WORK REQUEST >> Scan the records for the string "components"; copy each line where it occurs.

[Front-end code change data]

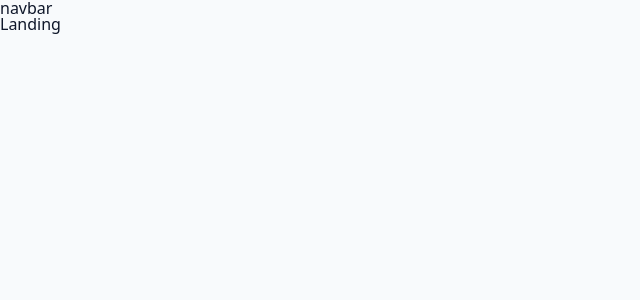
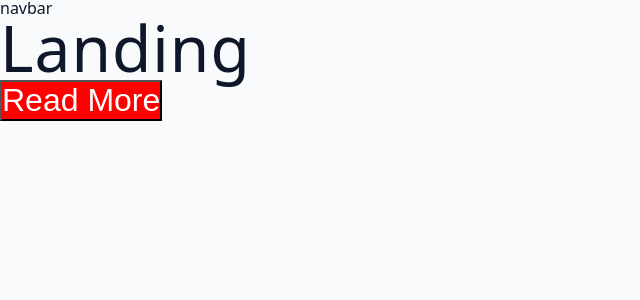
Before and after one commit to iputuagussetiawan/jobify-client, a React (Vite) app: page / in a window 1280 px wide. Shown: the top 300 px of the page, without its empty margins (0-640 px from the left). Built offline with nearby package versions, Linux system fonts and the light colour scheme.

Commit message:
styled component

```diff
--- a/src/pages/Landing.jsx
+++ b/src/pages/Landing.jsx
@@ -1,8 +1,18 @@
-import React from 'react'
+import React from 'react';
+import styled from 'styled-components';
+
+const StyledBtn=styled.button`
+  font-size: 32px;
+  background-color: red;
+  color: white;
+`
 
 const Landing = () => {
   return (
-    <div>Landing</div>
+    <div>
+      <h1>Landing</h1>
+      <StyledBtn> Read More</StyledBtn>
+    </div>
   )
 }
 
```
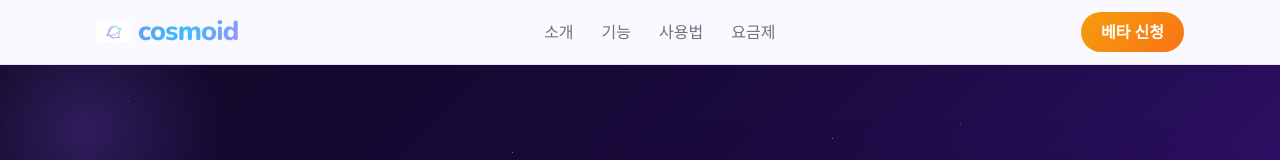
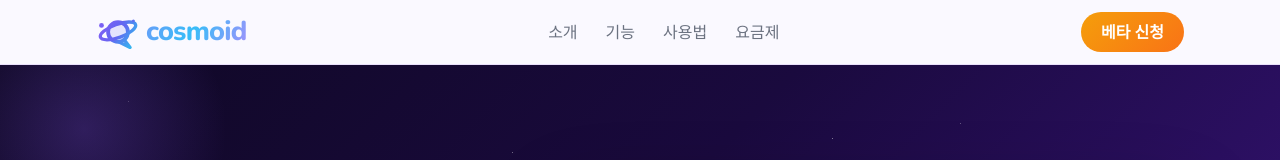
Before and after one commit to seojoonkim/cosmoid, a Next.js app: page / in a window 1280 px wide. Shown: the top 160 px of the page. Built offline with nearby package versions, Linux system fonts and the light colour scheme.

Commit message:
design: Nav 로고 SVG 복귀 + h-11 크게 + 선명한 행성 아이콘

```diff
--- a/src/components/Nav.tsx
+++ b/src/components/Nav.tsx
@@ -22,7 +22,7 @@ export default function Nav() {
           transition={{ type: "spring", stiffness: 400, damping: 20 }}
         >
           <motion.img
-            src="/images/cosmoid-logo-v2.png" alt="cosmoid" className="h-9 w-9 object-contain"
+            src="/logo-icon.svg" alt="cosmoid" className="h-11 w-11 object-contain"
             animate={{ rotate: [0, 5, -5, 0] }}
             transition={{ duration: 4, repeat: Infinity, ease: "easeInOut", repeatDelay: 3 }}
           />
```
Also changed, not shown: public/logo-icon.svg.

EXERCISE SOLUTION >>
+import styled from 'styled-components';
--- a/src/components/Nav.tsx
+++ b/src/components/Nav.tsx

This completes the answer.